Growing potatoes in a group (referred to as a hill) instead of in a row is actually an old technique. 

I well remember the time my family visited Old Sturbridge Village in the fall, and in the garden by Freeman Farmhouse a man was about to dig up a hill of potatoes. He invited my three young sons to help. They dug up the hill, extracting the spuds using just their hands. It wasn't the first time my kids had dug up potatoes, but it was the first time they dug up a potato hill, and the first time they dug potatoes using just their hands.

Growing potatoes in Minibeds is not a practical way to grow a lot of potatoes.

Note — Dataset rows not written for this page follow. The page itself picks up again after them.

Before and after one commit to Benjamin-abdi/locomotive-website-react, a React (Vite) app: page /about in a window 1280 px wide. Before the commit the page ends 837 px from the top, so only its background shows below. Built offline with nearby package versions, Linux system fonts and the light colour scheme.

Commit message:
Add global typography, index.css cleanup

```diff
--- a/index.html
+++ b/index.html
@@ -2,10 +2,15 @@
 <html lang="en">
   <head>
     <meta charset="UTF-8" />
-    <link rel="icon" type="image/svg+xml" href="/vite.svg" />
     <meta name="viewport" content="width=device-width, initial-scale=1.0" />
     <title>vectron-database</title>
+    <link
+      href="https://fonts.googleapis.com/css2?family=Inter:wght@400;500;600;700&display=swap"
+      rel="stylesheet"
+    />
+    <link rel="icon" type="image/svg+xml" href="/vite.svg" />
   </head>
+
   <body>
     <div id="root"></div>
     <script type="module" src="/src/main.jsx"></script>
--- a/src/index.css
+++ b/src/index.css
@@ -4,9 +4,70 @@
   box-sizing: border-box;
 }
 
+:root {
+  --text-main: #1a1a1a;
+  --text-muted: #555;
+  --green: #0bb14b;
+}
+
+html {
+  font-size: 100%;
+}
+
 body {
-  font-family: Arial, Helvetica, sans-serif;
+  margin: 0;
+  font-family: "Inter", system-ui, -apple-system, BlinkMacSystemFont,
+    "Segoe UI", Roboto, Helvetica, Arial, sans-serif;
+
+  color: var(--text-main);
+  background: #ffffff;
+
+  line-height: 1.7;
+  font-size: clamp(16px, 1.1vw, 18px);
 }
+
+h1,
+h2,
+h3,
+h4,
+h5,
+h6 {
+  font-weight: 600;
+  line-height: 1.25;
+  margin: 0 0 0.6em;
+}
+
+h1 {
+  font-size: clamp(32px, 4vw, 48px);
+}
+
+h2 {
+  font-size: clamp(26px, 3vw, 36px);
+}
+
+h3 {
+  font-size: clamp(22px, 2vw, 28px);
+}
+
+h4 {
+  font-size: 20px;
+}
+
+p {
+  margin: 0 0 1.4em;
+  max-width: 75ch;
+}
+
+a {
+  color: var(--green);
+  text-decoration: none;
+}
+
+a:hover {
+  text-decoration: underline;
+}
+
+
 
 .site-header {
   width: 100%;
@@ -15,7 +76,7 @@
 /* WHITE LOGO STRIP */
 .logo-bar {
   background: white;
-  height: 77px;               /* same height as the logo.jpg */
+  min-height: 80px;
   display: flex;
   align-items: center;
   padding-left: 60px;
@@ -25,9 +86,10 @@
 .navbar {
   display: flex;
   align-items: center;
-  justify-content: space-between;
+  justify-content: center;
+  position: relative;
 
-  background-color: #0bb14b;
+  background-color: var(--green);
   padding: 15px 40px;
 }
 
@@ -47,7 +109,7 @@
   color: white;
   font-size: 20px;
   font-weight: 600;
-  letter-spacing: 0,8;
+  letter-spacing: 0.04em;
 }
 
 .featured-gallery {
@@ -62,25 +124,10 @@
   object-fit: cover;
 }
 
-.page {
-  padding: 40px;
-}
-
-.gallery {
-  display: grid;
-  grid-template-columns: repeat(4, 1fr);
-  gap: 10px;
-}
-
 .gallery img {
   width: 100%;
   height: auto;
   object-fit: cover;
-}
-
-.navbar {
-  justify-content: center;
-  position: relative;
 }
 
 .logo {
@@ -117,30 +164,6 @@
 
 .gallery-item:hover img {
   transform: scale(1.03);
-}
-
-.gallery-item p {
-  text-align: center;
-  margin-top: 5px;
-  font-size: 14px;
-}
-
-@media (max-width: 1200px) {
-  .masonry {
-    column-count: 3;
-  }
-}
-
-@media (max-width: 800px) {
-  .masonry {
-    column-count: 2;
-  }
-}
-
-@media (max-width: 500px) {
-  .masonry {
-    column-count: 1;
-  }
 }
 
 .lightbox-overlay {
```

But it may end up being a practical way to grow some early potatoes for seasonal eating.

Elsewhere in my garden I have planted rows of potatoes for winter storage using a more conventional approach.

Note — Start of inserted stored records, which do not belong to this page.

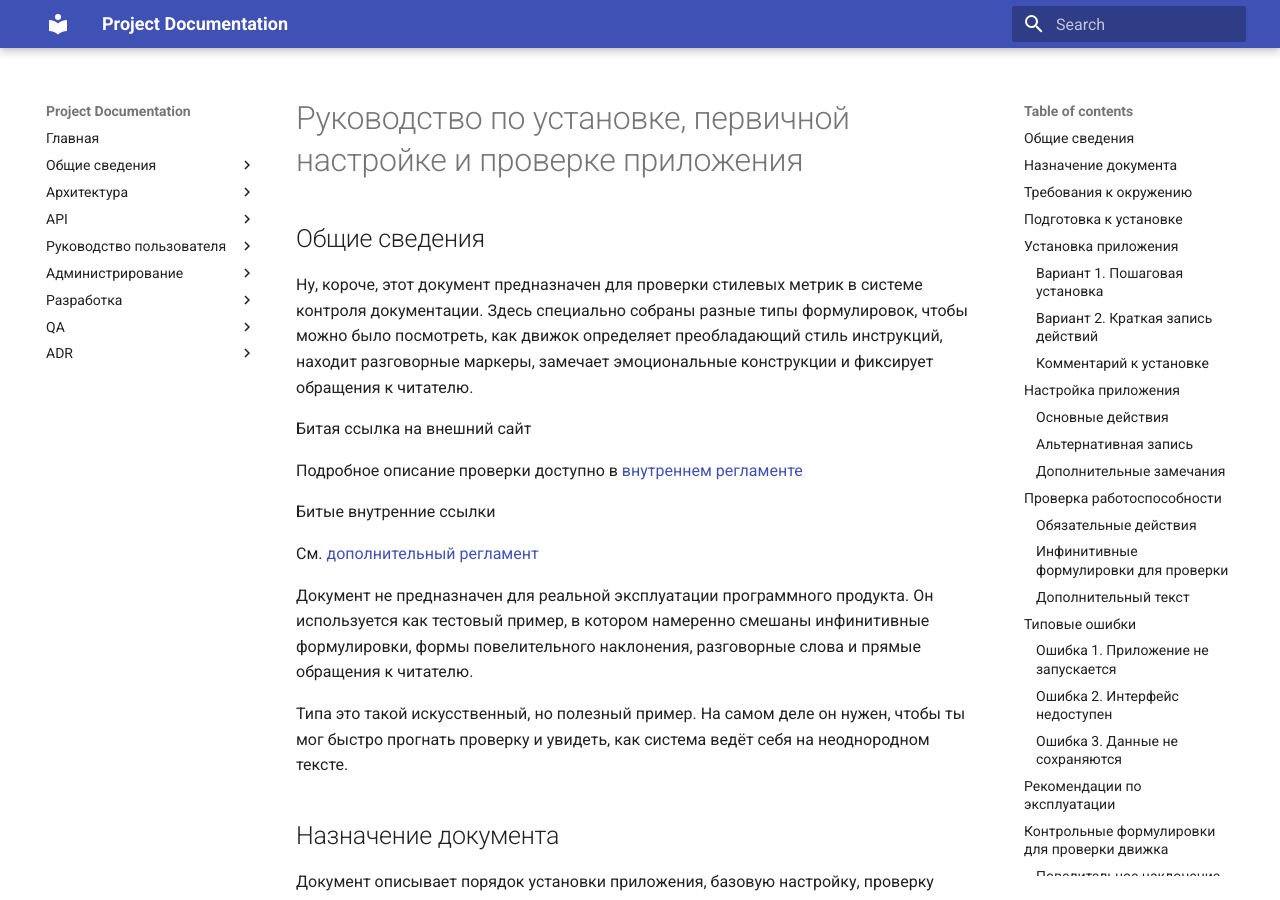
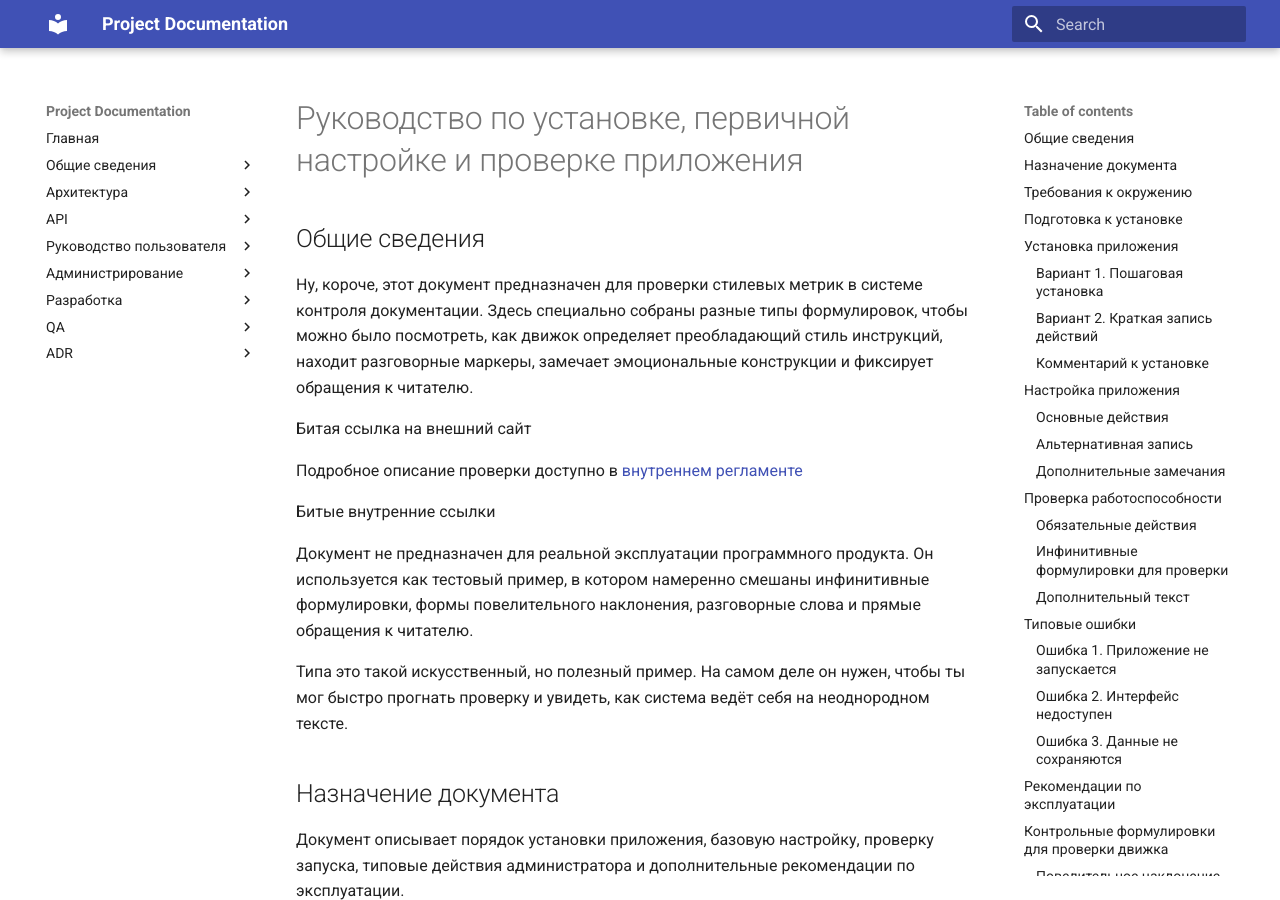
Before and after one commit to techwri/Demo, an MkDocs documentation site: the page built from docs/architecture/test_style.md, in a window 1280 px wide and 900 px high. Built offline with MkDocs 1.6.1 and Material for MkDocs 9.7.7, drawn with Linux system fonts in a browser that asks for light colours.

Commit message:
Remove broken internal link in test_style.md
Removed a broken internal link to the additional regulations document.

```diff
--- a/docs/architecture/test_style.md
+++ b/docs/architecture/test_style.md
@@ -10,7 +10,7 @@
 
 Битые внутренние ссылки
 
-См. [дополнительный регламент](./files/missing-checklist.md)
+
 
 Документ не предназначен для реальной эксплуатации программного продукта. Он используется как тестовый пример, в котором намеренно смешаны инфинитивные формулировки, формы повелительного наклонения, разговорные слова и прямые обращения к читателю.
 
```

  1. Hi Herrick, Got all my tater's planted last week and had four left over, so we had them for dinner!!! Never even thought of putting them in a mini-bed
    A few years ago I scrapped the turf off a spot about four foot square, laid a bunch of spuds on the ground about 12 part both ways, and piled a whole bale of hay opened up and spread on them. At the end of the summer we got about two full milk crates out of there, but was a pain in the butt chasing the hay around to keep it in place. Never even thought of a net of some sort to contain it. Live and learn.

    Got five tarps from the billboard store yesterday, I'm going all in on the minibus, with few exceptions. Corn, potatoes---

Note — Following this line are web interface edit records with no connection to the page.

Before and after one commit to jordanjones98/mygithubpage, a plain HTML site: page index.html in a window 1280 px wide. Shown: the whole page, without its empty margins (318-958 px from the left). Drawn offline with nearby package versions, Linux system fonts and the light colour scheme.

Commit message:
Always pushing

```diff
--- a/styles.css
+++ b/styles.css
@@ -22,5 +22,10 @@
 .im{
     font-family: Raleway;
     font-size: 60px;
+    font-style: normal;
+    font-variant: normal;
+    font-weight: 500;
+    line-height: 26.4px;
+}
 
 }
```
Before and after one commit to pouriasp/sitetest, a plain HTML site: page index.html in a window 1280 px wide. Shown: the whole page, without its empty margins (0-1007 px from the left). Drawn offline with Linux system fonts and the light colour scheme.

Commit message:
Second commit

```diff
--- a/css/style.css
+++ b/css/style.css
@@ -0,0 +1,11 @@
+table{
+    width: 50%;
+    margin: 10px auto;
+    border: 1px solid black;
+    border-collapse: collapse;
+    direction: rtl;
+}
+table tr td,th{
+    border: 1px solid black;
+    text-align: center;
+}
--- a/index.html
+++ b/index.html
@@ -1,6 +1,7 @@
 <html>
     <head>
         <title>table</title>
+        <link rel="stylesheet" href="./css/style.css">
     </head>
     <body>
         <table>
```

    Problem is I don't know how to turn it off!

  3. Hi Everett,

    My spell checker automatically changes minibed to minibus all the time. It is a pain.

    Your experience with the hay bale has me encouraged. I think shredded leaves will stay in place fairly well but I have an idea for a hold-down that can be affixed to the minibed frames.

    I continue to be amazed at your enthusiasm for the Minibeds-on-Plastic concept. I also have expanded my experimental plot to make more minibeds. Once they are in place, planting is so easy. No long rows with strings. It's almost too easy. :-)

    I don't usually grow sweet corn but plan to plant a few minibed hills. As an experiment. Hope to get the seeds in very early with hoops and plastic covering.

  4. I already have all my 56 beds in the High Tunnel spoken for, But as I get the tarps edges buried, and some more 2 x4's screwed together I was thinking I'd do the same with some corn. I have a couple of packages of dent corn from Johnny's. Going to try my hand at making corn meal just like my grand dad did when I was a Kid. He used to "LET" me turn the handle on the sheller! Sigh, wish we had held on to that particular item!

    I put 8 mothballs in an old short sock, pounded a stake in the ground in the middle of the broccoli minibed, folded the corners of two used dryer sheets over the top and ran a screw into the post to hold it in place. These two things, even used singly are suppose to drive bad bugs away. If you use them outside, Just put a plastic cup over the stake to keep the rain from dissolving the moth balls. The inside of the High Tunnel smells like the inside of a cedar chest full of wool sweaters!!

  5. I did not cover those beds with solar pyramids.
    meet and greet Luton